By Augustine Kanyendula
It’s not easy learning to read and write if you are a child with disabilities in Malawian public schools. Your world is likely to be different from that experienced by your peers without disabilities. Large class sizes and a lack of teacher capacity make it difficult for your teachers to give you the individualized attention you need. Although the maximum class size under Malawian educational policies is 60 students per teacher, many teachers have over 100 children in a single class.
My name is Augustine Kanyendula, and I work on behalf of the Inclusive Development Partners (IDP) for USAID Malawi’s Next Generation Early Grade Reading Activity (NextGen) as a Senior All Children Learning Specialist. The Next Generation Early Grade Reading (NextGen) activity is part of Malawi’s National Reading Program (NRP). It aims to solidify and build on the contributions made to date as part of implementing Malawi’s NRP towards improving the delivery of high-quality early primary reading instruction in all Malawian primary schools. My role within NextGen is to provide technical assistance to NextGen’s activities to enhance learning outcomes for Standard 1 and 2 learners with disabilities in Malawi.
My role within the NRP
Before joining Malawi’s NextGen Activity, I had previously worked for the National Reading Program on behalf of two other organizations: Perkins International (Early Grade Reading Activity and Malawi Early Grade Reading Improvement Activity,2013-2019) and Juarez & Associates (Reading for All Malawi, 2019-2022) on Activities under Malawi’s National Reading Program. Central to all the programs mentioned above was the improvement of reading instruction for children with disabilities. My role was to provide technical leadership on disability, strengthen local capacity and create long-term sustainability at all levels. The activities ensured a cross-cutting approach to disability with a focus on teacher training and coaching, the development of materials in appropriate formats, and parental engagement.
I have a few lessons I’d like to share that I have learned, as a result of my interactions with my colleagues, officials from the Ministry of Education, teachers, parents of children with disabilities, and most importantly, children with disabilities.
The impact of inclusive education activities within broader USAID programming
Within NextGen and Malawi MERIT, I served as a Disability Inclusion Specialist within Malawi’s National Reading program. This was successful because it allowed both the Ministry of Education and the implementing partners the opportunity to use national-scale programming to address issues related to inclusion. Having existing training mechanisms, coaching structures, and community mobilization programming in place allowed us to have more of an impact on inclusion for learners with disabilities in Malawi. At the same time, we also saw increased awareness about disability rights and the potential of children with disabilities among educators and, in particular, teachers.
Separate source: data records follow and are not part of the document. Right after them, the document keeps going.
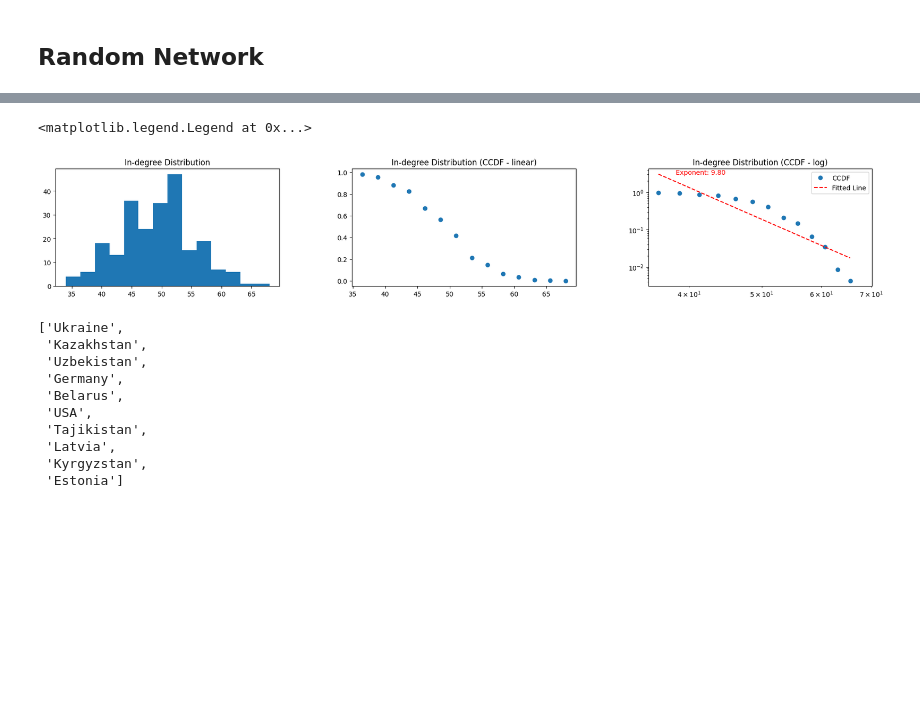
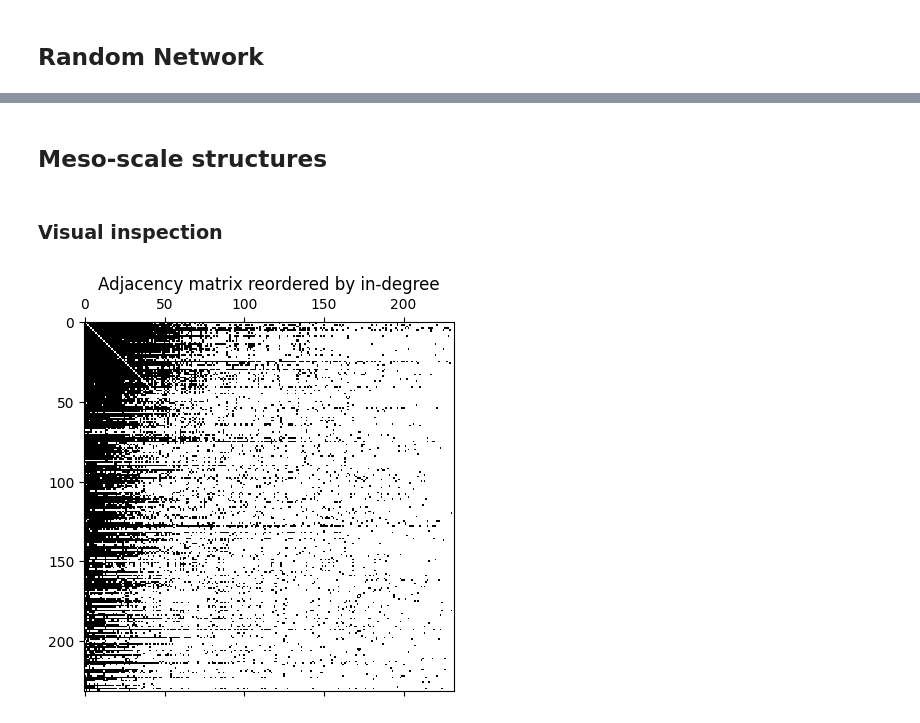
Before and after one commit to Ethangx8/AdvancedDataScienceCN, a Jupyter notebook: notebook/notebook.ipynb, the cells around one changed output, grey strips where cells are left out. Saved outputs shown, nothing was run; the diff lists cells and outputs as text; code cells hidden in the pictures; blank space fills up the shorter version.

```diff
--- a/notebook/notebook.ipynb
+++ b/notebook/notebook.ipynb
@@ -333,24 +386,0 @@ degs = dict(ER.in_degree())
-# %%
-fig, subp2 = plt.subplots(1, 3, figsize = (20, 5))
-fig.tight_layout(pad = 8.0)
-counts, bins, _ = subp2[0].hist(list(degs.values()), bins = "auto")
-subp2[0].set(title=f'In-degree Distribution')
-cdf = np.cumsum(counts) / np.sum(counts)
-ccdf = 1 - cdf
-subp2[1].plot(bins[1:], ccdf, marker = 'o', linestyle = 'none')
-subp2[1].set(title = f'In-degree Distribution (CCDF - linear)')
-non_zero_indices = ccdf > 0
-log_bins = np.log10(bins[1:])[non_zero_indices]
-log_ccdf = np.log10(ccdf)[non_zero_indices]
-model = LinearRegression().fit(log_bins.reshape(-1, 1), log_ccdf)
-slope = model.coef_[0]
-subp2[2].loglog(bins[1:], ccdf, label = 'CCDF', marker = 'o', linestyle = 'none')
-fitted_line = 10 ** model.predict(log_bins.reshape(-1, 1))
-subp2[2].loglog(bins[1:][non_zero_indices], fitted_line, label = 'Fitted Line', linestyle = '--', color = 'red')
-subp2[2].text(bins[1:][non_zero_indices][0] + 2, fitted_line[0], f'Exponent: {1 - slope:.2f}', fontsize = 10, color = 'red')
-
-subp2[2].set(title = f'In-degree Distribution (CCDF - log)')
-subp2[2].legend()
-# %% [output]
-<matplotlib.legend.Legend at 0x...>
-[figure, removed]
@@ -363,15 +387,12 @@ def get_id(g, name):
-# %%
-top10russ = sorted(list(g.out_edges(get_id(g, "Russian Fed."))), key = lambda x: g.get_edge_data(*x)["migration_total"], reverse = True)[:10]
-top10russ = [g.nodes[y].get("name") for x, y in top10russ]
-top10russ
-# %% [output]
-['Ukraine',
- 'Kazakhstan',
- 'Uzbekistan',
- 'Germany',
- 'Belarus',
- 'USA',
- 'Tajikistan',
- 'Latvia',
- 'Kyrgyzstan',
- 'Estonia']
+# %% [markdown]
+## Meso-scale structures
+# %% [markdown]
+### Visual inspection
+# %%
+sorted_ind = sorted(g.nodes, key = centralities["In_degree"].get, reverse = True)
+B = adj_matrix[np.ix_(sorted_ind, sorted_ind)]
+plt.spy(B.todense())
+plt.title("Adjacency matrix reordered by in-degree")
+plt.show()
+# %% [output]
+[figure, added]
```
Also changed, not shown: parts of 39 cells of this notebook, 1 other file.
This often led to improved identification of and support for more learners with disabilities across Malawi.
The importance of disability awareness training for teachers and community members
Incorporating inclusive education approaches into the NRP teacher training created a ‘force multiplier’ effect. This effectively extended the reach of the project’s disability programming deeper into the communities than otherwise expected. Traditional leaders, teachers, and other community leaders reported that in their communities, attitudes toward children with disabilities were changing as a result of the efforts of the community mobilization staff.
The importance of including specialist teachers within USAID teacher training
Under Malawi MERIT, Special Needs Education teachers (teachers that teach learners with disabilities within resource centers and special schools) actively participated in NRP’s large-scale teacher-training workshops. As a result, this group of special needs teachers partnered with the NRP, co-facilitating the teacher training workshops alongside the primary education advisors (PEAs). It has also created a space for organic peer learning. During the workshops, we observed SNE teachers guiding mainstream teachers on how to deliver instruction that meets the needs of all learners. In this regard, some teachers reported that they had learned to care about learners with disabilities, appreciate that these children can learn effectively, and feel they could lean upon these Special Needs Education teachers to make referrals for additional services.
Learn more about IDP’s work in the Malawi NextGen project.